On 26th February, we celebrate World Pistachio Day. We love pistachios (also known as the “green almond” or the “smiling nut”) as a snack, in ice cream, in confectionery and chocolate. Moreover, pistachios are said to be healthy: They contain high levels of proteins, fibers, minerals, vitamins and antioxidants. However, some people demonstrate allergic reactions to pistachios. The nut allergy is one of the most common food allergies. About 1 % of the population is affected. Yet, nut allergy always raises a lot of questions. We have put together the most important questions and answers.
Not everything we call a nut actually is a nut. Indeed, from a botanical point of view, there are relatively few „true“ nuts, including hazelnuts, walnuts and chestnuts. Peanuts are botanically pulses. Almonds, pecans, pistachios, cashews and coconuts belong to the family of stone fruits. The macadamia nut is a so-called follicle; the shea nut is a berry. Brazil nuts, nutmeg and pine nuts are botanically seen as seeds. There is no easy answer to the question which nut (or “non-nut”) is problematic for allergic people and which one is not. Nut allergy sufferers should get tested in order to find out which types of nuts they can consume safely.
Cross-reactions are widespread among nut allergy sufferers. For example, a hazelnut allergy is often accompanied by a pollen allergy. Other nut allergic persons have allergic reactions to stone fruits, kiwi, strawberry, sesame, poppy seed or rye. People who are allergic to pistachios often show cross-reactions with sunflower seeds.
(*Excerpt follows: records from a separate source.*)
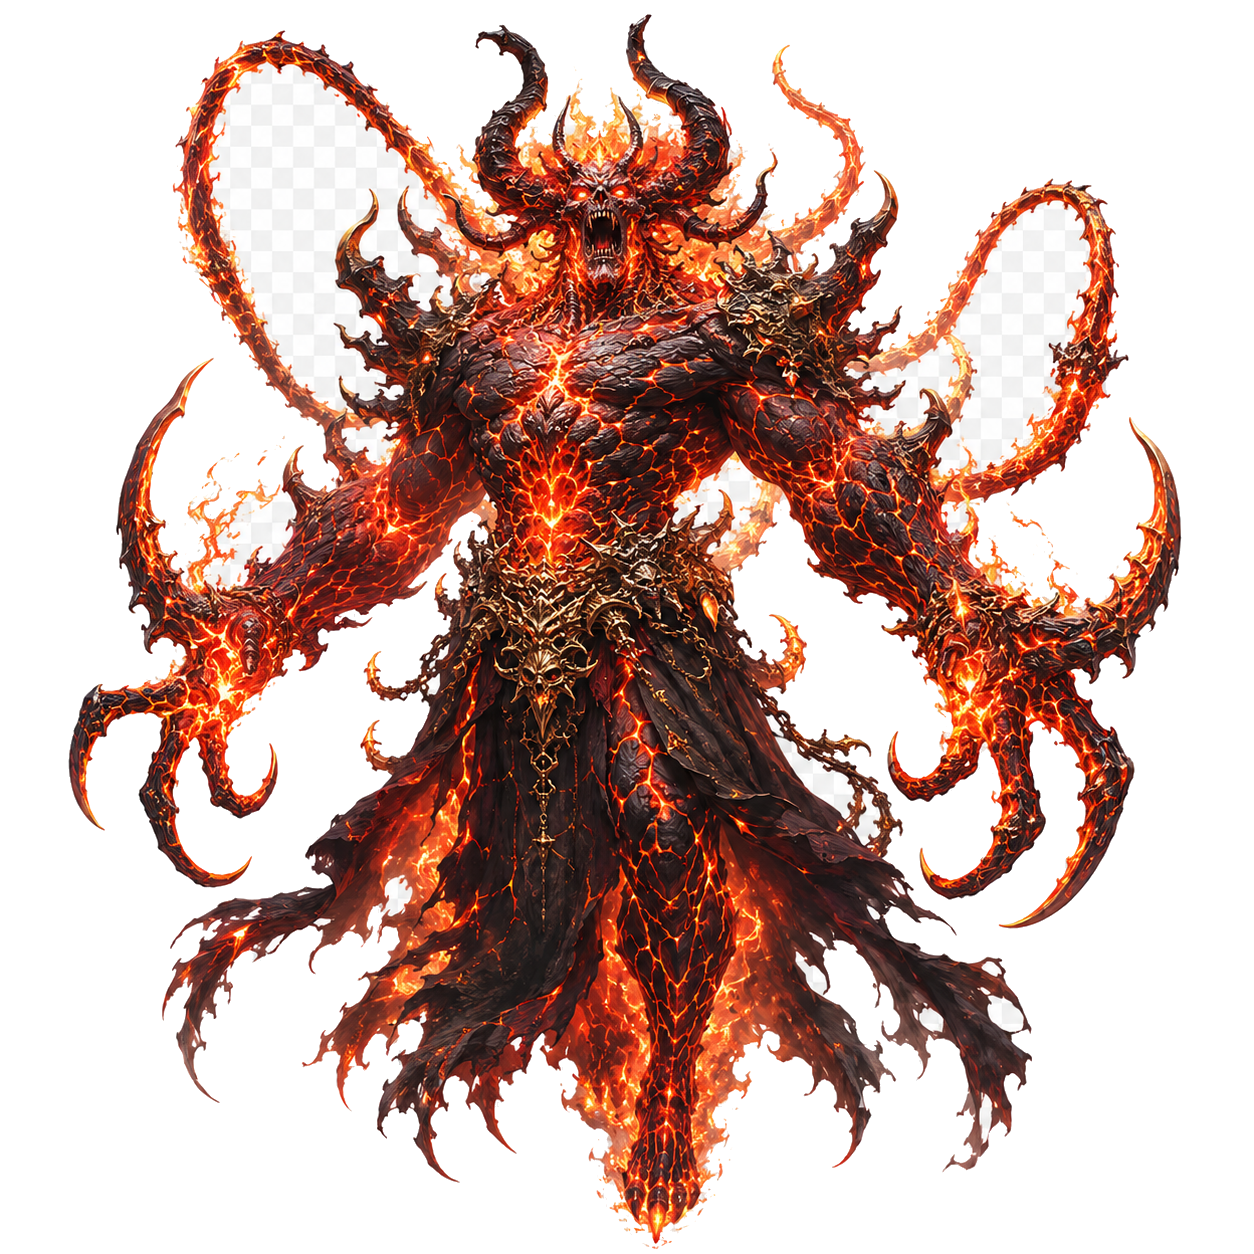
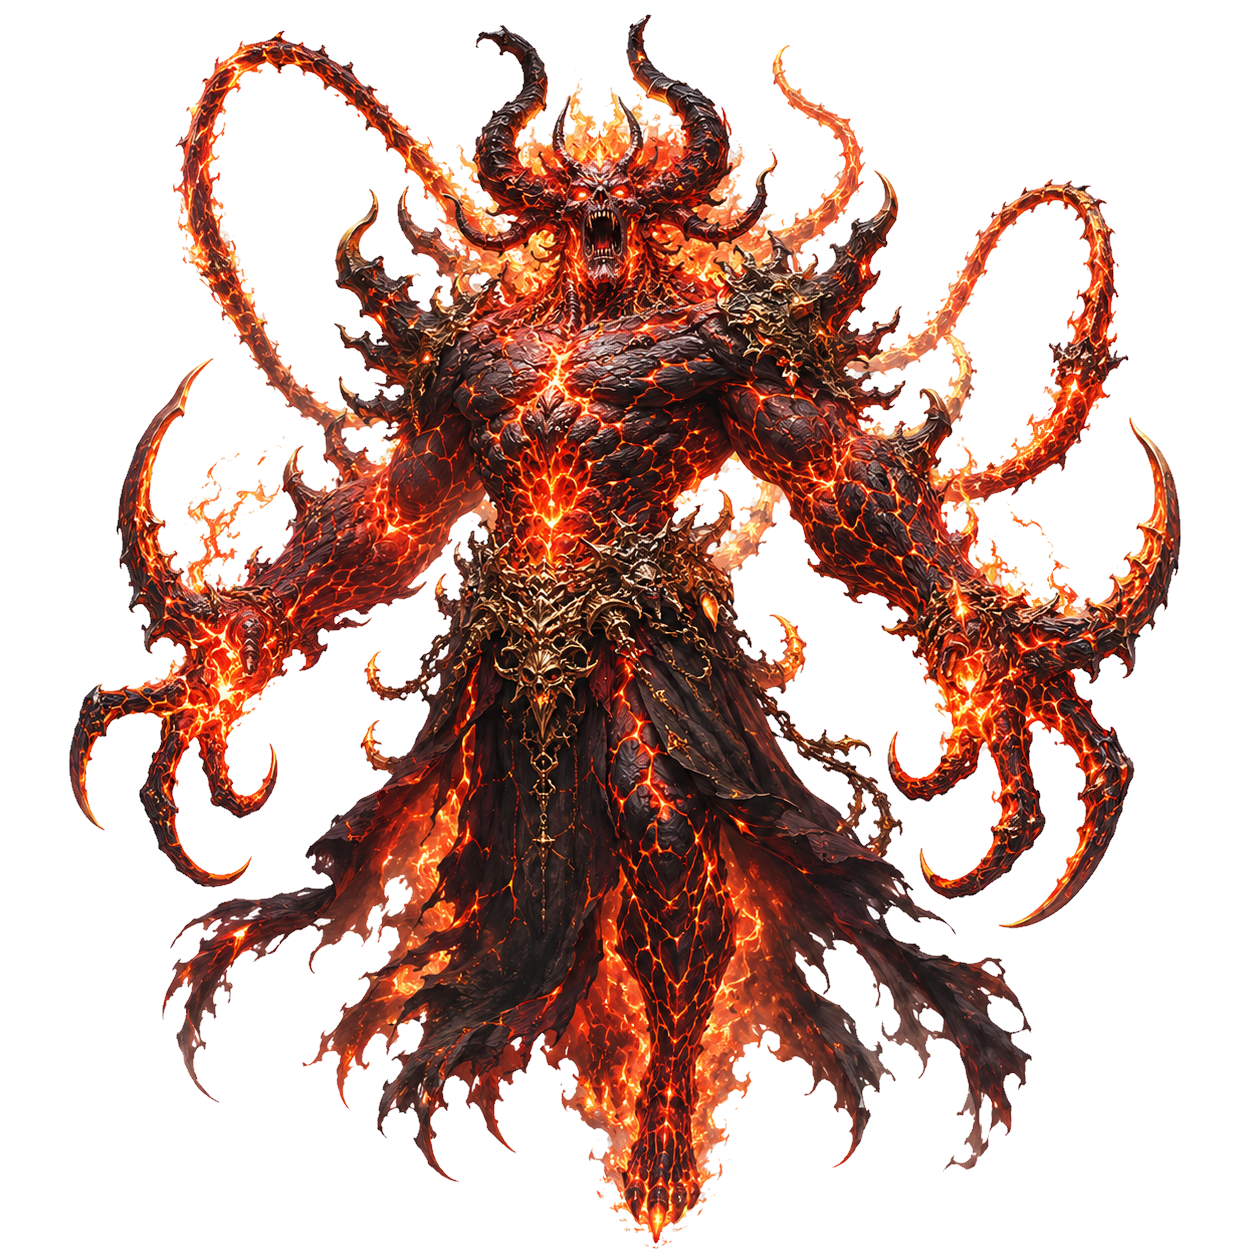
feat(八獄): プレータの画像を追加（透過処理済み）＋ターパナの白残りも除去
- pure-ta.png: チェック柄背景を透過化・胸元のハイライト誤削除は元画像から復元
- hatigokuta-pana.png: 白いポケット/縁の取り残しを同処理で除去
- これでボス画像8/8体すべて実装完了

Changed region(s): [[0.6842, 0.311, 0.7153, 0.3421]]

diff --git a/src/lib/hachigoku.js b/src/lib/hachigoku.js
@@ -123,7 +123,7 @@ export const HACHIGOKU_HELLS = [
     ultimate: { name: '血盆陀羅', mult: 3.0, hpBelow: 0.5, inflict: ['poison'], bleedStacks: 5, selfHealPct: 0.3 },
   },
   {
-    key: 'gaki', name: '餓鬼地獄', boss: 'プレータ', img: null,  // 画像は後日追加予定
+    key: 'gaki', name: '餓鬼地獄', boss: 'プレータ', img: '/pure-ta.png',
     theme: '吸血効果', arch: 'drainer', type: 'physical',
     crystals: ['bkyuushuu', 'tkyuushuu'],
     soul: 'プレータの魂', memory: 'プレータの記憶',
Nut mixtures, trail mixes and other nut snacks of course are strictly taboo for nut allergy sufferers. However, nuts may be present in many foods as a „hidden allergen“, due to contamination during production or storage. It is important to be careful with sweets such as chocolate or ice cream. In addition, nuts might be present in bakery products, sausages, cereals, cheese, meat dishes, sauces, instant drinks and ready-made meals. Anyone who has allergic reactions to nuts at skin contact should be careful with shampoos and lotions, because they might contain almond milk or the like.
A healthy and versatile alternative to nuts is pumpkin seed. Moreover, soya flakes, chickpeas, tiger nuts, sesame, poppy seed, sunflower seed, linseed, flea seed or chia seeds are a good substitute for nuts. In many recipes, nuts can be substituted by dried fruits. In addition, many nut allergy sufferers tolerate coconut very well.
As one of the „Big 8“ food allergens, nuts must be labelled on the list of ingredients in almost all countries. According to EU regulation 2007/68/EG, peanuts, hazelnuts, walnuts, Brazil nuts, cashews, macadamia nuts, pecans, pistachios and almonds are subject to labelling.
Although almonds, cashews or pistachios are not nuts in the botanical sense, they still contain allergens which can be dangerous for allergic people. For this reason, food producers should test their products for a number of nuts. From the allergy point of view, peanuts, hazelnuts, walnuts, Brazil nuts, cashews, macadamia nuts, pecans, pistachios and almonds are relevant.
Nuts can be detected by various methods. The ELISA test is a quantitative, immunological test procedure. PCR tests detect allergens qualitatively by analyzing DNA sequences. A lateral flow test can be used for checking surfaces and utensils for contaminations.